Orthop J Sports Med. 2020 Sep 9;8(9):2325967120946744. doi: 10.1177/2325967120946744. eCollection 2020 Sep.


Background: Disruption of the anterior inferior tibiofibular ligament (AITFL), posterior inferior tibiofibular ligament (PITFL), and interosseous membrane (IOM) is a predictive measure of residual symptoms after an ankle injury. Controversy remains regarding the ideal fixation technique for early return to sport, which requires restoration of tibiofibular kinematics with early weightbearing.

Purpose: To quantify tibiofibular kinematics after syndesmotic fixation with different tricortical screw and suture button constructs during simulated weightbearing.

Study design: Controlled laboratory study.

Methods: A 6 degrees of freedom robotic testing system was used to test 9 fresh-frozen human cadaveric specimens (mean age, 65.1 ± 17.3 years). A 200-N compressive load was applied to the ankle, while a 5-N·m external rotation and a 5-N·m inversion moment were applied independently to the ankle at 0° of flexion, 15° and 30° of plantarflexion, and 10° of dorsiflexion. Fibular medial-lateral translation, anterior-posterior translation, and internal-external rotation relative to the tibia were tracked by use of an optical tracking system in the following states: (1) intact ankle; (2) AITFL, PITFL, and IOM transected ankle; (3) single-screw fixation; (4) double-screw fixation; (5) hybrid fixation; (6) single suture button fixation; and (7) divergent suture button fixation. Repeated-measures analysis of variance with Bonferroni correction was performed for statistical analysis.

Results: In response to the external rotation moment and axial compression, single tricortical screw fixation resulted in significantly higher lateral translation of the fibula compared with that of the intact ankle at 10° of dorsiflexion (P < .05). Suture button fixation resulted in significantly higher posterior translation of the fibula at 0° of flexion and 10° of dorsiflexion, whereas divergent suture button fixation resulted in higher posterior translation at only 0° of flexion (P < .05). In response to the inversion moment and axial compression, single tricortical screw and hybrid fixation significantly decreased lateral translation in plantarflexion, whereas double tricortical screw fixation and hybrid fixation significantly decreased external rotation of the fibula compared with that of the intact ankle at 15° of plantarflexion (P < .05).

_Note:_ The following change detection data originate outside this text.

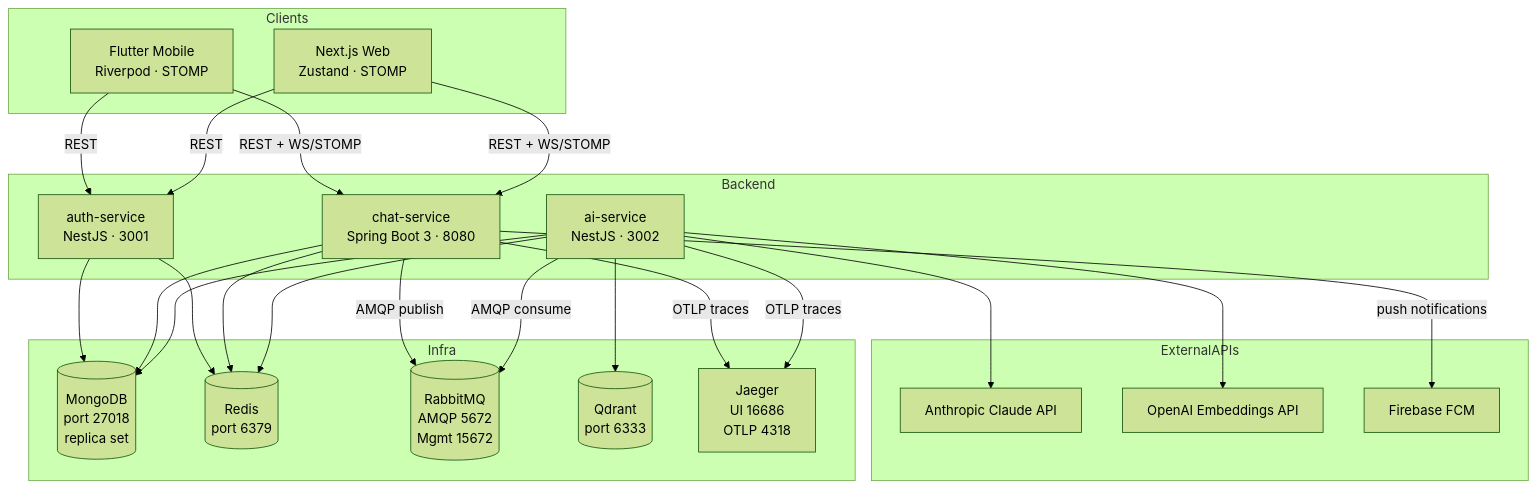
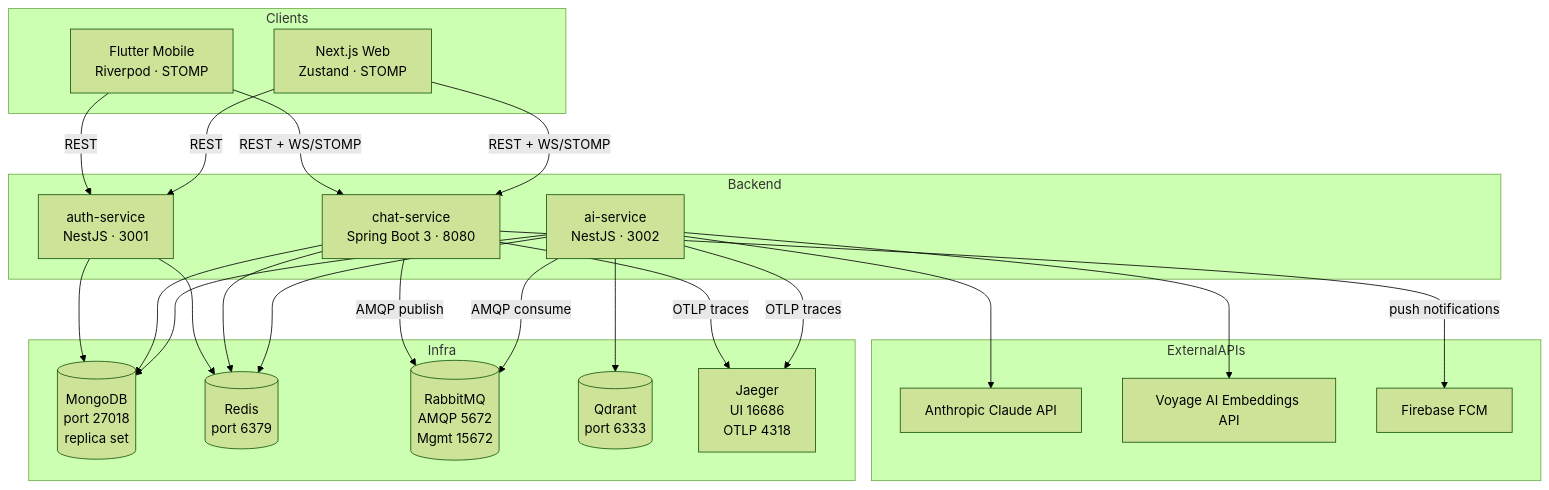
One commit to MITOM06/platform changed the first of 7 diagrams in docs/architecture.md. Above: the diagram before and after it, drawn with Mermaid (forest theme). The commit also changed other lines of this file and 11 other files, not shown here.

First line of the commit message:
docs(ai): drop OpenAI — embeddings are Voyage AI (Anthropic's partner)

````diff
--- a/docs/architecture.md
+++ b/docs/architecture.md
@@ -11,50 +11,50 @@
 ```mermaid
 flowchart TD
     subgraph Clients
         FL[Flutter Mobile<br/>Riverpod · STOMP]
         WEB[Next.js Web<br/>Zustand · STOMP]
     end
 
     subgraph Backend
         AUTH[auth-service<br/>NestJS · 3001]
         CHAT[chat-service<br/>Spring Boot 3 · 8080]
         AI[ai-service<br/>NestJS · 3002]
     end
 
     subgraph Infra
         MONGO[(MongoDB<br/>port 27018<br/>replica set)]
         REDIS[(Redis<br/>port 6379)]
         MQ[(RabbitMQ<br/>AMQP 5672<br/>Mgmt 15672)]
         QD[(Qdrant<br/>port 6333)]
         JAEGER[Jaeger<br/>UI 16686<br/>OTLP 4318]
     end
 
     subgraph ExternalAPIs
         ANTHROPIC[Anthropic Claude API]
-        OPENAI[OpenAI Embeddings API]
+        VOYAGE[Voyage AI Embeddings API]
         FCM[Firebase FCM]
     end
 
     FL -->|REST + WS/STOMP| CHAT
     WEB -->|REST + WS/STOMP| CHAT
     FL -->|REST| AUTH
     WEB -->|REST| AUTH
 
     AUTH --> MONGO
     AUTH --> REDIS
 
     CHAT --> MONGO
     CHAT --> REDIS
     CHAT -->|AMQP publish| MQ
     CHAT -->|push notifications| FCM
 
     AI -->|AMQP consume| MQ
     AI --> MONGO
     AI --> REDIS
     AI --> QD
     AI --> ANTHROPIC
-    AI --> OPENAI
+    AI --> VOYAGE
 
     CHAT -->|OTLP traces| JAEGER
     AI -->|OTLP traces| JAEGER
 ```
````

Conclusion: Based on the data in this study, hybrid fixation with 1 suture button and 1 tricortical screw may most appropriately restore tibiofibular kinematics for early weightbearing. However, overconstraint of motion during inversion may occur, which has unknown clinical significance.

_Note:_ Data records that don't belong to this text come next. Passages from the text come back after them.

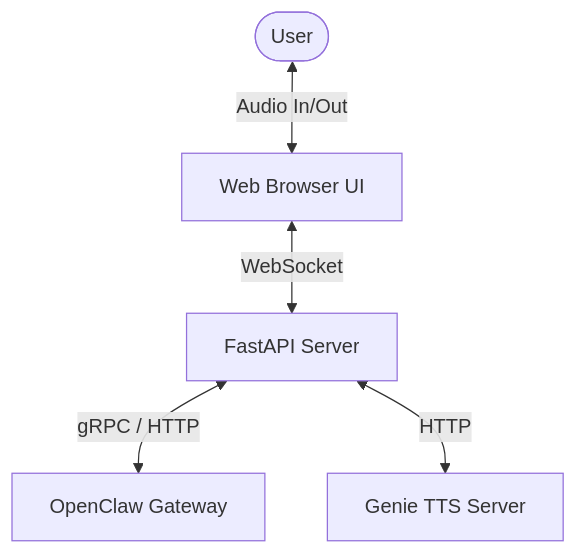
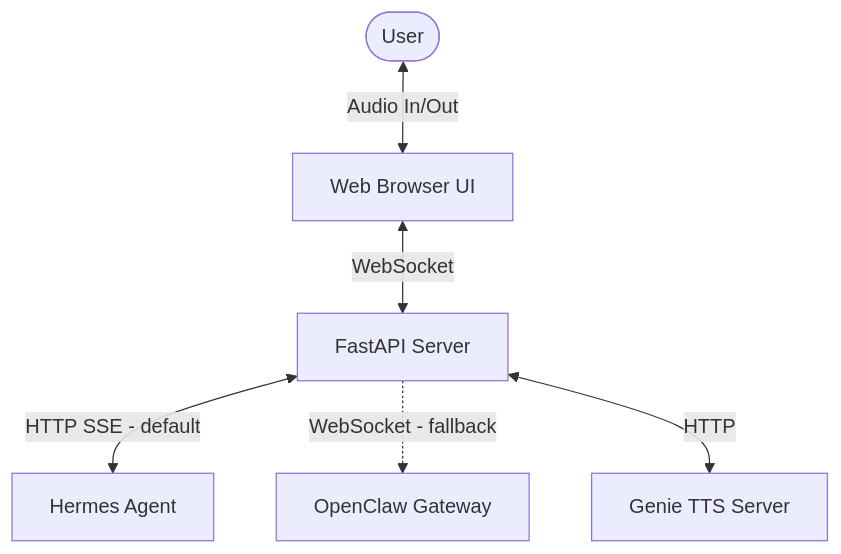
The diagram in README.md (aiden-isaac/vocascade), drawn with Mermaid before and after one commit. The commit also changed other lines of this file, not shown here.

Commit message:
docs(readme): add guide on how to set up with Hermes backend

````diff
--- a/README.md
+++ b/README.md
@@ -17,7 +17,8 @@
 ```mermaid
 graph TD
     User([User]) <-->|Audio In/Out| ClientUI[Web Browser UI]
     ClientUI <-->|WebSocket| Server[FastAPI Server]
-    Server <-->|gRPC / HTTP| OpenClawGateway[OpenClaw Gateway]
+    Server <-->|HTTP SSE - default| HermesAgent[Hermes Agent]
+    Server -.->|WebSocket - fallback| OpenClawGateway[OpenClaw Gateway]
     Server <-->|HTTP| GenieTTS[Genie TTS Server]
 ```
````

Clinical relevance: Surgeons may consider this data when deciding on the best algorithm for syndesmosis repair and postoperative rehabilitation.

Keywords: ankle syndesmosis; suture button; tricortical screw; weightbearing.